• [Exercise prompt]:
Say how many lines in the following entries include "with", and add nothing else.

··········

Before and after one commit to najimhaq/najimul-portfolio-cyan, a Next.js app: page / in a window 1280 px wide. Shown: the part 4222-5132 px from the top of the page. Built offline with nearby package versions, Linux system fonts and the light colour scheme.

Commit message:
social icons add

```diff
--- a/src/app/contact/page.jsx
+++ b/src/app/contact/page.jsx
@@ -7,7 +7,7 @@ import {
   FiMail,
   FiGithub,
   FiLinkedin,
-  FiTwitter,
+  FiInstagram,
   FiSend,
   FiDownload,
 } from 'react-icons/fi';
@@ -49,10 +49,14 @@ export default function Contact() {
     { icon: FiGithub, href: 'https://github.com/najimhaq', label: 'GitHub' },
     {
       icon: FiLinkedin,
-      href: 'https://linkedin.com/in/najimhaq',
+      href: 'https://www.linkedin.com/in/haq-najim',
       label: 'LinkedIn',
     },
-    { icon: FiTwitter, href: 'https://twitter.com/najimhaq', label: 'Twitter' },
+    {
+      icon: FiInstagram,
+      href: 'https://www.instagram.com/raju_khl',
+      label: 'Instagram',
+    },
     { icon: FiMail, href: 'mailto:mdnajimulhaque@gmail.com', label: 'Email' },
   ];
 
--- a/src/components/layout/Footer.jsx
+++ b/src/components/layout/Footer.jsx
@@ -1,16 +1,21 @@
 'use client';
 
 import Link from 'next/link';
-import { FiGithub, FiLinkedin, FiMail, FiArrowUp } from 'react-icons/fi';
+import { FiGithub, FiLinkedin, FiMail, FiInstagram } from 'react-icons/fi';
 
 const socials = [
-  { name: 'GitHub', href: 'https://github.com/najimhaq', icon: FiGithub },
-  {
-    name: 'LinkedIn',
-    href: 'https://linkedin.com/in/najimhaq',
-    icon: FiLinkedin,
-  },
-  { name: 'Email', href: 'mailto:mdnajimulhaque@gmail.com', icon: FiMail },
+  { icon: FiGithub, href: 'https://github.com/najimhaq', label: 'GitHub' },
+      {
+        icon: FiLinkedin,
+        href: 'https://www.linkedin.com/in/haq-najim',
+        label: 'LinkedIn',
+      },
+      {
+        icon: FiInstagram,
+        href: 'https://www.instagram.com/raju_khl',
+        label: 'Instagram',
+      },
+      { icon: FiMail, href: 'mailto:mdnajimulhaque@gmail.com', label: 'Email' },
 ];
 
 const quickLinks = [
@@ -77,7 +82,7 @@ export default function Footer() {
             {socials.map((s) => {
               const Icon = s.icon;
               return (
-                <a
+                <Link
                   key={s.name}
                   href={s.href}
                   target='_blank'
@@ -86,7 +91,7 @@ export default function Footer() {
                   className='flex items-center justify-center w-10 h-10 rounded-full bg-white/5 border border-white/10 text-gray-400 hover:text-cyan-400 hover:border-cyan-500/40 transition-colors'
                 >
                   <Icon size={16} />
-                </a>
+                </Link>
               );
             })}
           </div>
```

··········

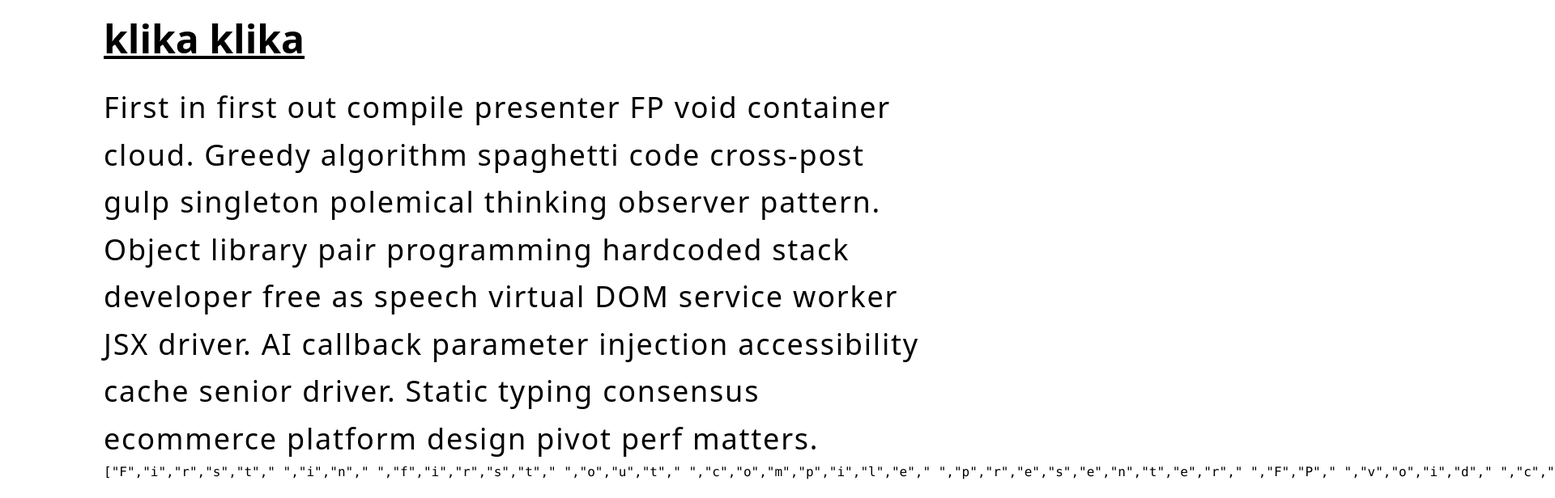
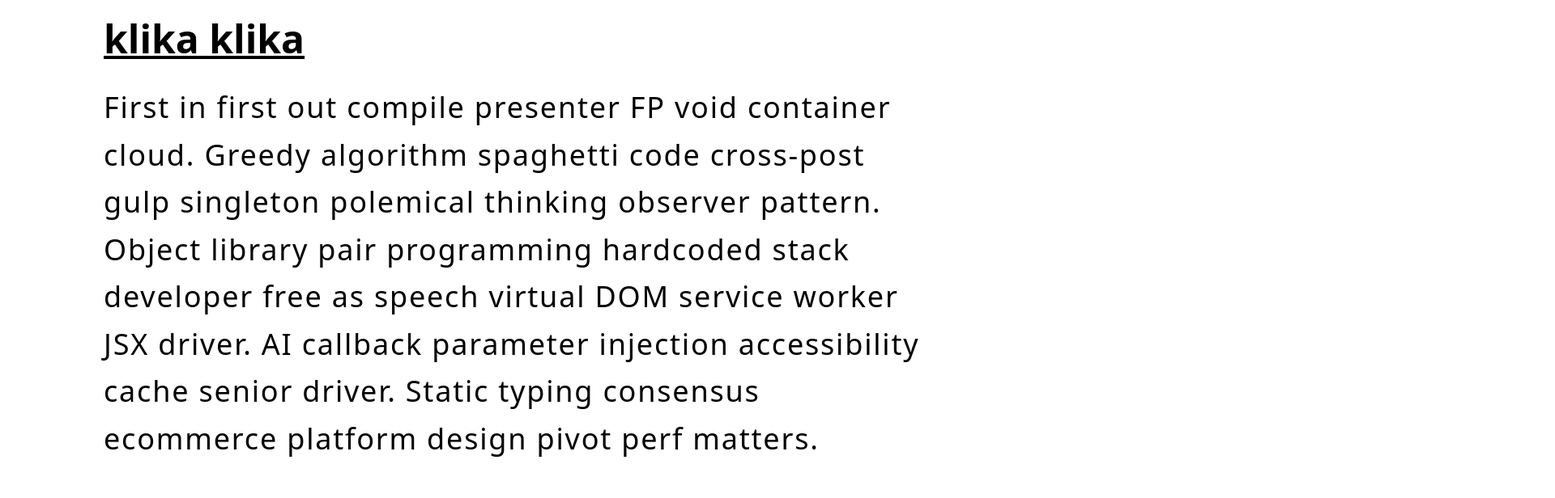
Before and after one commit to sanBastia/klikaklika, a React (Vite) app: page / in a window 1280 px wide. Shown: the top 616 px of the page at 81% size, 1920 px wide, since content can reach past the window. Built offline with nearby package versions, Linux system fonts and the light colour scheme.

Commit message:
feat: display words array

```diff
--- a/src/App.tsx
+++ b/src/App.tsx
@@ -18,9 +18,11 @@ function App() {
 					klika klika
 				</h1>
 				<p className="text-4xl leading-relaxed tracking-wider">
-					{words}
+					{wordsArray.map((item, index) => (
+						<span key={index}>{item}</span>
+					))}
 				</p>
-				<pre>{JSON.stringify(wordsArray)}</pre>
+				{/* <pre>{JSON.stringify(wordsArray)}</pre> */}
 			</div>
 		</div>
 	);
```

··········

• [Task answer]:
2